So we sold it to them and we went on a holiday, spent the money and came back and felt really foolish for selling the script because we both felt it was a really, really nice story and we should have kept it for one of us to direct.  So we tried to get Farhan to give us the story back.  They said we must be professional, since we sold it, that was that.

And we moved on.  Zoya did Luck By Chance, I did Honeymoon.  Post-Honeymoon I was talking to Farhan and Ritesh (Sidhwani) about what I wanted to do next I brought up this story and I said “Since no one’s really done anything with it, I would like to develop the screenplay with Zoya and direct it for Excel.” And within three months we had hashed it out.

How do you and Zoya write together?  How does that work exactly?

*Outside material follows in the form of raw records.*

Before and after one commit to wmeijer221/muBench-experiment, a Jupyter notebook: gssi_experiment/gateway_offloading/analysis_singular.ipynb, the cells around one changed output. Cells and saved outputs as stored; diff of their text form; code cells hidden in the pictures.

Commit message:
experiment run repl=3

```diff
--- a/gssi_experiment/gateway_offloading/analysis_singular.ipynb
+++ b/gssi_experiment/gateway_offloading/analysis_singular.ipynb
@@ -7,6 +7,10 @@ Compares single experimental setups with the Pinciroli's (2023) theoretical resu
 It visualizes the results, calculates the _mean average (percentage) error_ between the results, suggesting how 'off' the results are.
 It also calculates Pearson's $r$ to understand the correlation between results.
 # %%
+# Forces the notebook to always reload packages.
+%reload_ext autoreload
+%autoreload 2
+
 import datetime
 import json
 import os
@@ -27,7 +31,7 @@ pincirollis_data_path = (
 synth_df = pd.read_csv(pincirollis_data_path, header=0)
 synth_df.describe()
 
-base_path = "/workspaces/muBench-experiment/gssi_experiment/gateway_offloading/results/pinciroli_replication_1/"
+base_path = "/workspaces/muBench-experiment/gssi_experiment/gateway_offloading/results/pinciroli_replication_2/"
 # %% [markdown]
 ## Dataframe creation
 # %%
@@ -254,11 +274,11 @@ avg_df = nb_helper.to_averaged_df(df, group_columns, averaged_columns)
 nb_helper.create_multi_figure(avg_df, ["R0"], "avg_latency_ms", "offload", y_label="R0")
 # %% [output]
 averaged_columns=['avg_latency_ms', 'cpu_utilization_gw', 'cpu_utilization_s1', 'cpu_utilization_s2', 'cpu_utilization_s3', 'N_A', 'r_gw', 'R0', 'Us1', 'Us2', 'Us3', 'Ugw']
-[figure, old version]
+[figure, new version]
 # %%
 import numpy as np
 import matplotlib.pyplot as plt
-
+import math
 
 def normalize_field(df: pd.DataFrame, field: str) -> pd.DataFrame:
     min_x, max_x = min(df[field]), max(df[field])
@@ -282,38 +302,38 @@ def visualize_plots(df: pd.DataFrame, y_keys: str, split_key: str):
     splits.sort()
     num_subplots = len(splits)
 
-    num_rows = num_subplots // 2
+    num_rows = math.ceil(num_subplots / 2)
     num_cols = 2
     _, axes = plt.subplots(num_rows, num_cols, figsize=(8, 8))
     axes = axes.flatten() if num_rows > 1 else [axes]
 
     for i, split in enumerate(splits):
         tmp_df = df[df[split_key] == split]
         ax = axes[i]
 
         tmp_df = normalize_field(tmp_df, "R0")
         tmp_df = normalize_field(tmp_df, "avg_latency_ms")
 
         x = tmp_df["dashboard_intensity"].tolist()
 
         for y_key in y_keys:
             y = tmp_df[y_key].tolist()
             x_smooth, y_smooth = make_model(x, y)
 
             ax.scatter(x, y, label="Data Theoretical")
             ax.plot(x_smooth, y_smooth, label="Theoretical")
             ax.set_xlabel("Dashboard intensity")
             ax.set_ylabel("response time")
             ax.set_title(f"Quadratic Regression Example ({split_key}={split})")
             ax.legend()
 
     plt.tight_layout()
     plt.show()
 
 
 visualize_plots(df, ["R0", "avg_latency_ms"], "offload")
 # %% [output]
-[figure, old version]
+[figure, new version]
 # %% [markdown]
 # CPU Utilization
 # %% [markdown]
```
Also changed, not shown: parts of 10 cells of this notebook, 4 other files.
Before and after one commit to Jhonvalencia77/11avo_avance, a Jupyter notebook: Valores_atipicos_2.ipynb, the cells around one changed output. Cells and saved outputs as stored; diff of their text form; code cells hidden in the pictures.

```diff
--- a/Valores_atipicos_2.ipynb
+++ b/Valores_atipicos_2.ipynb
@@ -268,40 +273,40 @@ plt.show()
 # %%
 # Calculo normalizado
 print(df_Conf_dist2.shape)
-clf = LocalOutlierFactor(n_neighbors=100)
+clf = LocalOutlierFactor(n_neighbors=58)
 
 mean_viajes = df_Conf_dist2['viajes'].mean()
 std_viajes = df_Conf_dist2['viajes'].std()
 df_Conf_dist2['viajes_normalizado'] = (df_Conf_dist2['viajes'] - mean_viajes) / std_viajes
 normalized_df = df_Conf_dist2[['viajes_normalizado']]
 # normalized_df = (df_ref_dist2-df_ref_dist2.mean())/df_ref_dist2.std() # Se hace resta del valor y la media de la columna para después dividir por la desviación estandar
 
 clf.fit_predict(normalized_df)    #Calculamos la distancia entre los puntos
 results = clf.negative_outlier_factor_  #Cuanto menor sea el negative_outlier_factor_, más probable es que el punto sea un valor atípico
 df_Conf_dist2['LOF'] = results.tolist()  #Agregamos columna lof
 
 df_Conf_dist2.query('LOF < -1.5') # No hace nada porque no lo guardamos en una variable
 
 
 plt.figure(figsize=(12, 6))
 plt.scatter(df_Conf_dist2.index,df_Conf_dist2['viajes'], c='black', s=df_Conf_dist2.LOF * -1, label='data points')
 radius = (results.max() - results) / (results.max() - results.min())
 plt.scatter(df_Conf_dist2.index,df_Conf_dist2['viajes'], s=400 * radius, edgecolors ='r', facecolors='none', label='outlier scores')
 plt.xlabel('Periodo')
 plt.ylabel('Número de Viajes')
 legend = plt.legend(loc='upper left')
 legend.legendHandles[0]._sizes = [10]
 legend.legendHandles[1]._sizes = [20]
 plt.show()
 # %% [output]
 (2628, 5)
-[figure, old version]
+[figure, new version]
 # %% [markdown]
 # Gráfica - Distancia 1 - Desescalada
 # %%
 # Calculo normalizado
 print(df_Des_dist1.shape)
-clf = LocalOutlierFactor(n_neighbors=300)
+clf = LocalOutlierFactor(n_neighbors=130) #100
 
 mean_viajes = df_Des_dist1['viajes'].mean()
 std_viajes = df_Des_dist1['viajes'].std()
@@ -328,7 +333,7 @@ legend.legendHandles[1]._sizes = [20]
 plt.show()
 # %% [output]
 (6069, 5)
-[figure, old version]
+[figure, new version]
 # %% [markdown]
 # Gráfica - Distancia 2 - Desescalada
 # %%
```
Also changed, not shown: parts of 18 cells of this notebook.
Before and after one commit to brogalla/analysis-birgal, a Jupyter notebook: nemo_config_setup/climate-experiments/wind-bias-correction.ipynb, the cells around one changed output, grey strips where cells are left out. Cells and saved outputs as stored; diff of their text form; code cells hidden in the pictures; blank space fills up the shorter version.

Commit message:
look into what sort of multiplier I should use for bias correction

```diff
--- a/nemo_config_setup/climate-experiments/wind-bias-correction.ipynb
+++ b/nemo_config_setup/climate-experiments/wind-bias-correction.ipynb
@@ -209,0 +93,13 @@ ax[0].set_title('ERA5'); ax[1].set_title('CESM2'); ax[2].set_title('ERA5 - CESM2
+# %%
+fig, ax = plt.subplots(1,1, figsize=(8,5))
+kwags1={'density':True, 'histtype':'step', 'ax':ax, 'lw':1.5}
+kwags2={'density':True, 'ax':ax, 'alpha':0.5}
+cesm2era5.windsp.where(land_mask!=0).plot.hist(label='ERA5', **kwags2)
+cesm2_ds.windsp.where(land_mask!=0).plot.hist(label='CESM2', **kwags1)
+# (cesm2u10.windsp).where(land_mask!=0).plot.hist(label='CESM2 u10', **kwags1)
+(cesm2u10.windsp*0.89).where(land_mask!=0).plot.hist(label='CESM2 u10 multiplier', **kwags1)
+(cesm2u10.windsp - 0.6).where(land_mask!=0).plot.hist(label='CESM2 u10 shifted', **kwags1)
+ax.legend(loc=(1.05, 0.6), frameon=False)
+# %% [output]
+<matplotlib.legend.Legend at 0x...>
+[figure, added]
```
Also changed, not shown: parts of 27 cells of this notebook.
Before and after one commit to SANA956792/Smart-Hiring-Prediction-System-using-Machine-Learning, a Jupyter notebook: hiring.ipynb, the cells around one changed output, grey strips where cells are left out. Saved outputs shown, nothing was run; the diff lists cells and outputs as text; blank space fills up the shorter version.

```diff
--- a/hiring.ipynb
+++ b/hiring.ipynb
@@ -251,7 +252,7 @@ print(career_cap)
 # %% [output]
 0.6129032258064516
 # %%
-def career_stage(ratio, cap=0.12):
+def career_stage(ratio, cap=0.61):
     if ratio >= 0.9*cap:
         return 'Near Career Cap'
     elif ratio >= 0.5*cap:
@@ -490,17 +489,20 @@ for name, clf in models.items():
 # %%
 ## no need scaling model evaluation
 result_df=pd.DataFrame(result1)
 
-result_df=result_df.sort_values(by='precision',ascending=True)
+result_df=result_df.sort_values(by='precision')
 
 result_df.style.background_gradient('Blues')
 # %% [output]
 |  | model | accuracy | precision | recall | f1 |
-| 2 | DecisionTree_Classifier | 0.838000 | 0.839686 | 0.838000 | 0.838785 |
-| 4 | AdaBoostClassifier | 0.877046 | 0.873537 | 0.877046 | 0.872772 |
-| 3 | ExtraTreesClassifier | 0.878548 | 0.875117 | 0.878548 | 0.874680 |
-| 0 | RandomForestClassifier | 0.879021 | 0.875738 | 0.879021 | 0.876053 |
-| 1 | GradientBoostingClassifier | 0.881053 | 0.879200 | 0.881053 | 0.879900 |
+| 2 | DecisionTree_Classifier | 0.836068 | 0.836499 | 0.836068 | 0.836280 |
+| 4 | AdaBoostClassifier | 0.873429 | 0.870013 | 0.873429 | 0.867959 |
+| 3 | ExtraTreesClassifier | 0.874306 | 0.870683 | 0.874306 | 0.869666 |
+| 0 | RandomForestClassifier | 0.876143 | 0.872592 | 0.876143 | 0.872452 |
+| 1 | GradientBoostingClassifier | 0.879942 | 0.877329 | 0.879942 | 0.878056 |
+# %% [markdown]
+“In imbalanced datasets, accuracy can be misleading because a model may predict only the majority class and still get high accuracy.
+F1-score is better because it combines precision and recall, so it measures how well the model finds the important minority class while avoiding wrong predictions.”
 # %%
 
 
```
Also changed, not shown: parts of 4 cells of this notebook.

The thing is we’ve kind of arrived at this process, at a very organic process.  What we kind of do is, right from the germ of the idea we kind of bounce it off each other, so whomever’s idea it is, it becomes the other person’s, because the other one is talking so much about it.  Once that happens, we research it, we talk about it a lot and then we start putting one-liners down and we don’t get on to a screenplay until we’ve hashed this one-liner through all the way to the last scene.  Then we tackle the screenplay.

There are no rules, at any given point, anyone can just do what they like, but normally what we do is … I think we’ve complementary qualities as writers.  I find it easier to look at the big picture and start writing a screenplay and moving on ahead, and I think Zoya is really good at detailing things – characters, dialogues, situations.  She’s really good at honing scenes, so she kind of writes over me.  Everybody’s writing over each other.  It’s democratic.  And there’s a lot of fighting and a lot of arguments (laughs).

Talaash is much darker than Honeymoon Travels… to what do you attribute that?  Is it because you are older yourself?

Not really.  Honestly, the first movie I ever tried to do was a script which I still haven’t been able to make was really much darker than Talaash.  I don’t think age has anything to do with it.  It was just following this story that led me to this dark suspense drama.  It wasn’t like I was consciously heading that way.

I think we’re very intuitive both of us as writers, we like to work a bit spontaneously and we let the idea kind of lead us as opposed to us leading the idea.  So I wasn’t consciously seeking to arrive here, which is where the idea led me.

How would you describe that very basic germ of the idea that grew into Talaash?

To protect the suspense and the surprise of the film I wouldn’t like to tell you, but it just came from a passing remark.

Those underwater scenes look like they must have been something to orchestrate.  Did Aamir have any qualms about being in the water so much?

Aamir was really great.  Initially when he took on the film, he’s not a swimmer.  For the underwater sequences, it was more about having diving and breathing equipment down there with him, but he needed to be comfortable in water.  There are certain sequences where he needs to swim, so he had taught himself to swim for the part, so had Rani.  Kareena was a natural swimmer, she knew how to swim from before.

Shooting underwater is extremely difficult and tedious.  I had hoped to shoot both sequences in an underwater stage we had set up a couple of hours out of Mumbai at a diving academy.  We shot the first sequence and then we had some problems with the filtration unit.  The water just wasn’t as clear as we needed it to be, there were visibility problems.  I felt I shouldn’t shoot and I spoke to all three producers, who were all supportive and said “We shouldn’t attempt something you aren’t feeling comfortable about.  Let’s wrap and we’ll set it up where you do feel confident about it.”  And that happened to be nowhere other than Pinewood (Studios), which was fantastic for all of us because I think it’s quite an institution in film-making.

So it was great to go and shoot on the underwater stage there, and get the scene to what I wanted it to be.

In the second half of this interview, Reema talks more about Talaash and discusses how it was to work with Aamir Khan, Rani Mukherjee and Kareena Kapoor.